REQUIRED WORK:
What is needed is a verbatim copy of the data, minus the pictures.

● ● ● ● ● ● ●

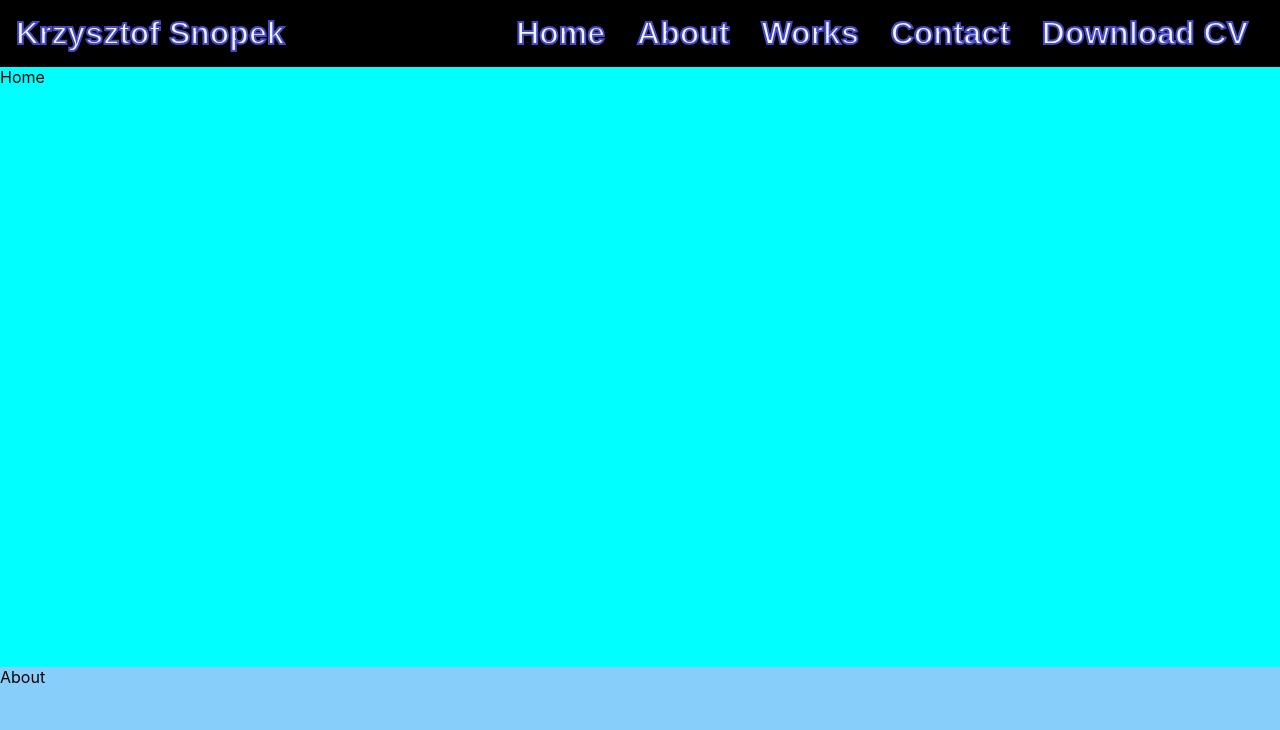
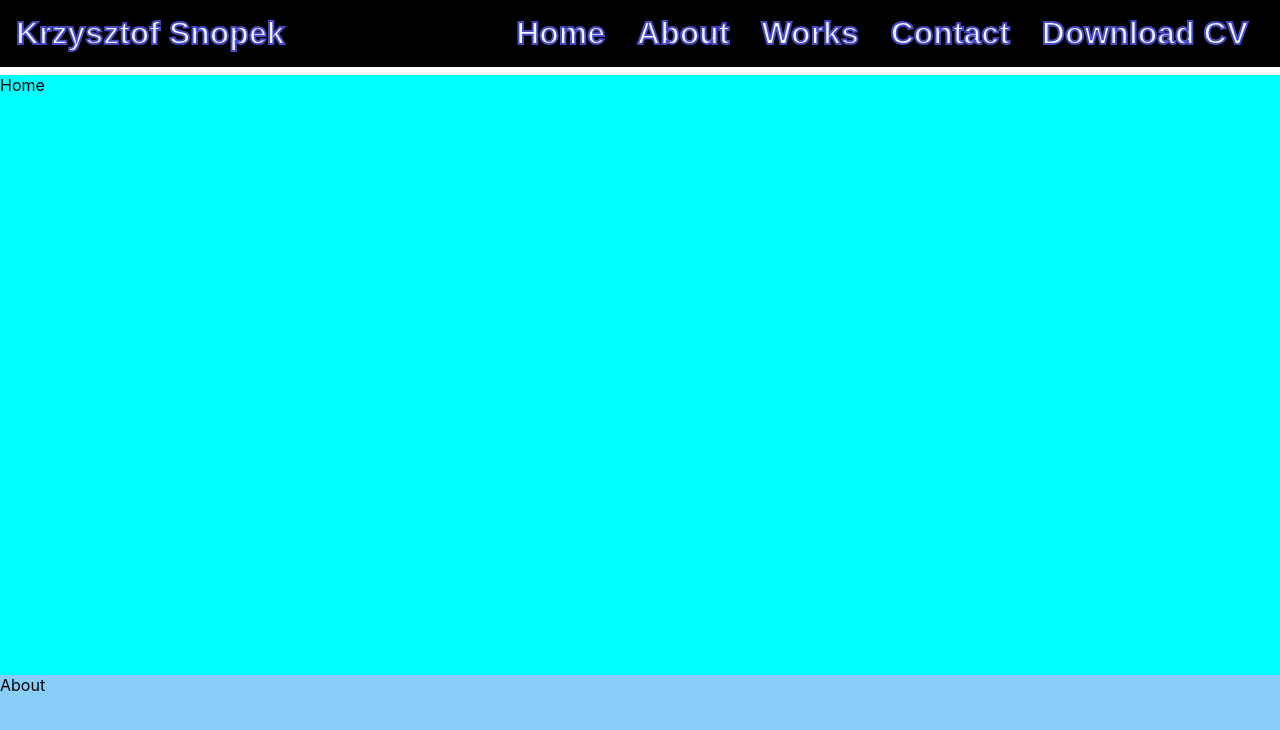
Before and after one commit to KrzysztofSnopek/resume, a React (Create React App) app: page / in a window 1280 px wide. Shown: the top 730 px of the page. Built offline with nearby package versions, Linux system fonts and the light colour scheme; the HTML template or start-up script is replaced by a standard one.

Commit message:
Makes navbar sticky to top

```diff
--- a/src/Components/TopNavbar.tsx
+++ b/src/Components/TopNavbar.tsx
@@ -31,7 +31,7 @@ export function TopNavbar() {
     <div>
       <ScrollToTopButton />
 
-      <nav className='navbar'>
+      <nav className={`navbar ${toggleClassName}`}>
         <div>
           <a href='#' className='nav-non-btn'>Krzysztof Snopek</a>
         </div>
@@ -63,6 +63,7 @@ export function TopNavbar() {
         </div>
       </nav>
 
+      <div className={`page-content ${toggleClassName}`}>
         <div ref={homeRef}>
           <Home />
         </div>
@@ -76,5 +77,6 @@ export function TopNavbar() {
           <Contact />
         </div>
       </div>
+    </div>
   )
 }
--- a/src/Styles/TopNavbar.css
+++ b/src/Styles/TopNavbar.css
@@ -12,6 +12,9 @@ nav {
     padding: 15px 0px;
     font-weight: 800;
     font-size: 1rem;
+    position: fixed;
+    top: 0;
+    width: 100%;
     /* grid-auto-columns: minmax(auto, 80px); */
 }
 
@@ -46,6 +49,14 @@ nav {
   background-color: aliceblue;
   border: 2px solid rgb(73, 73, 199);
   border-radius: 10px;
+}
+
+.page-content {
+  padding-top: 75px;
+}
+
+.page-content.active{
+   padding-top: 300px;
 }
 
 @media (max-width: 1199px) {
```
Lines whose indentation alone changed are shown as unchanged.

● ● ● ● ● ● ●

WRITTEN REPLY:
Before and after one commit to KrzysztofSnopek/resume, a React (Create React App) app: page / in a window 1280 px wide. Shown: the top 730 px of the page. Built offline with nearby package versions, Linux system fonts and the light colour scheme; the HTML template or start-up script is replaced by a standard one.

Commit message:
Makes navbar sticky to top

```diff
--- a/src/Components/TopNavbar.tsx
+++ b/src/Components/TopNavbar.tsx
@@ -31,7 +31,7 @@ export function TopNavbar() {
     <div>
       <ScrollToTopButton />
 
-      <nav className='navbar'>
+      <nav className={`navbar ${toggleClassName}`}>
         <div>
           <a href='#' className='nav-non-btn'>Krzysztof Snopek</a>
         </div>
@@ -63,6 +63,7 @@ export function TopNavbar() {
         </div>
       </nav>
 
+      <div className={`page-content ${toggleClassName}`}>
         <div ref={homeRef}>
           <Home />
         </div>
@@ -76,5 +77,6 @@ export function TopNavbar() {
           <Contact />
         </div>
       </div>
+    </div>
   )
 }
--- a/src/Styles/TopNavbar.css
+++ b/src/Styles/TopNavbar.css
@@ -12,6 +12,9 @@ nav {
     padding: 15px 0px;
     font-weight: 800;
     font-size: 1rem;
+    position: fixed;
+    top: 0;
+    width: 100%;
     /* grid-auto-columns: minmax(auto, 80px); */
 }
 
@@ -46,6 +49,14 @@ nav {
   background-color: aliceblue;
   border: 2px solid rgb(73, 73, 199);
   border-radius: 10px;
+}
+
+.page-content {
+  padding-top: 75px;
+}
+
+.page-content.active{
+   padding-top: 300px;
 }
 
 @media (max-width: 1199px) {
```
Lines whose indentation alone changed are shown as unchanged.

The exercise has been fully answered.